▶ [WHAT YOU WILL DO]: Your task is to gather the lines below that hold the string "cells".

** DATA FOR REVIEW follows **

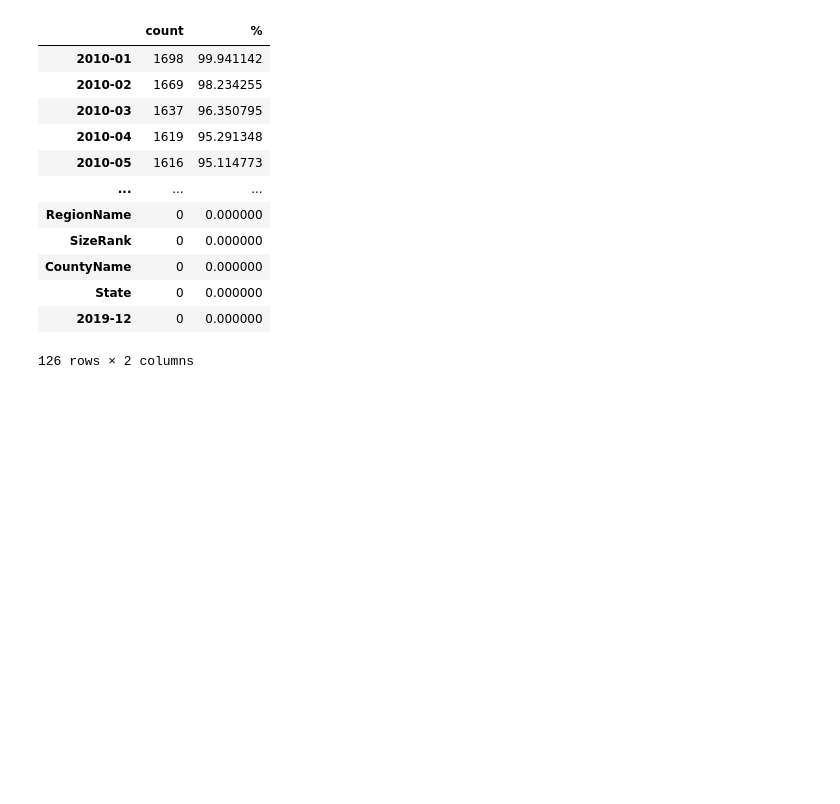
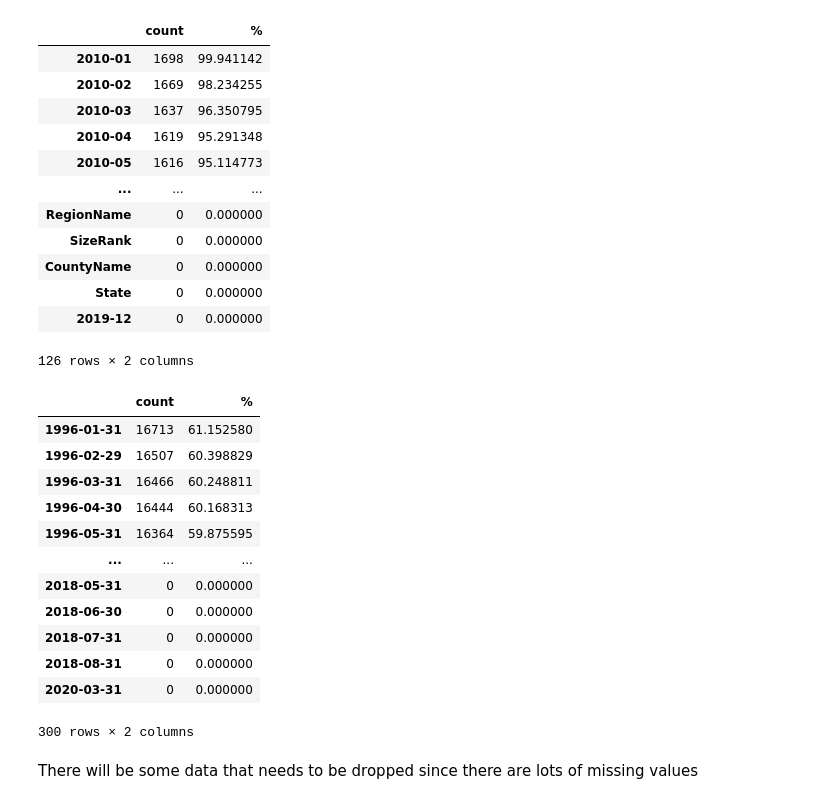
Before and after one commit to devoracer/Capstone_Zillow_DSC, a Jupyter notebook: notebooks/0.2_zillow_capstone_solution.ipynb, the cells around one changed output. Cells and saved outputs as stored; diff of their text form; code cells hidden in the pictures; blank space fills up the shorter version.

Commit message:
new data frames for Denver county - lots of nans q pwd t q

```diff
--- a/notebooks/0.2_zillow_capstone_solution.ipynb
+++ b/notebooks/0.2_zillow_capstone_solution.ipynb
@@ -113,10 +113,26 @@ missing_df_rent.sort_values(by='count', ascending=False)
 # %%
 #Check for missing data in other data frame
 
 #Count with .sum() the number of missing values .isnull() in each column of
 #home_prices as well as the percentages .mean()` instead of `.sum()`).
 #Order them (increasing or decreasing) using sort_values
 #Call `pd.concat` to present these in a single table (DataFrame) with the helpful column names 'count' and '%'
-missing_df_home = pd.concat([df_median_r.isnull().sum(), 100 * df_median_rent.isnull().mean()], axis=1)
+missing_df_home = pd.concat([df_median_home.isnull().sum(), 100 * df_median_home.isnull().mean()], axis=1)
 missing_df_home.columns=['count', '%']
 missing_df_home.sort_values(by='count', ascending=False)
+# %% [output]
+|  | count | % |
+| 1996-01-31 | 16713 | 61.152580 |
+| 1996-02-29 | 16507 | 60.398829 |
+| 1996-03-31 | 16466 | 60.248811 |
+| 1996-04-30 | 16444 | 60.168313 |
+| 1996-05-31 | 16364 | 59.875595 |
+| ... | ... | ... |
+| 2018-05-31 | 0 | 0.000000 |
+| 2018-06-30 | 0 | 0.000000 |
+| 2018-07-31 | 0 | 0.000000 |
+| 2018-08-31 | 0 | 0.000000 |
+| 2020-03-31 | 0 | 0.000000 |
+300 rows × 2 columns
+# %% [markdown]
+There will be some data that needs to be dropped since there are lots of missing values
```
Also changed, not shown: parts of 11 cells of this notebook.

** End of DATA FOR REVIEW **

▶ [EXERCISE RESULT]:
Before and after one commit to devoracer/Capstone_Zillow_DSC, a Jupyter notebook: notebooks/0.2_zillow_capstone_solution.ipynb, the cells around one changed output. Cells and saved outputs as stored; diff of their text form; code cells hidden in the pictures; blank space fills up the shorter version.
Also changed, not shown: parts of 11 cells of this notebook.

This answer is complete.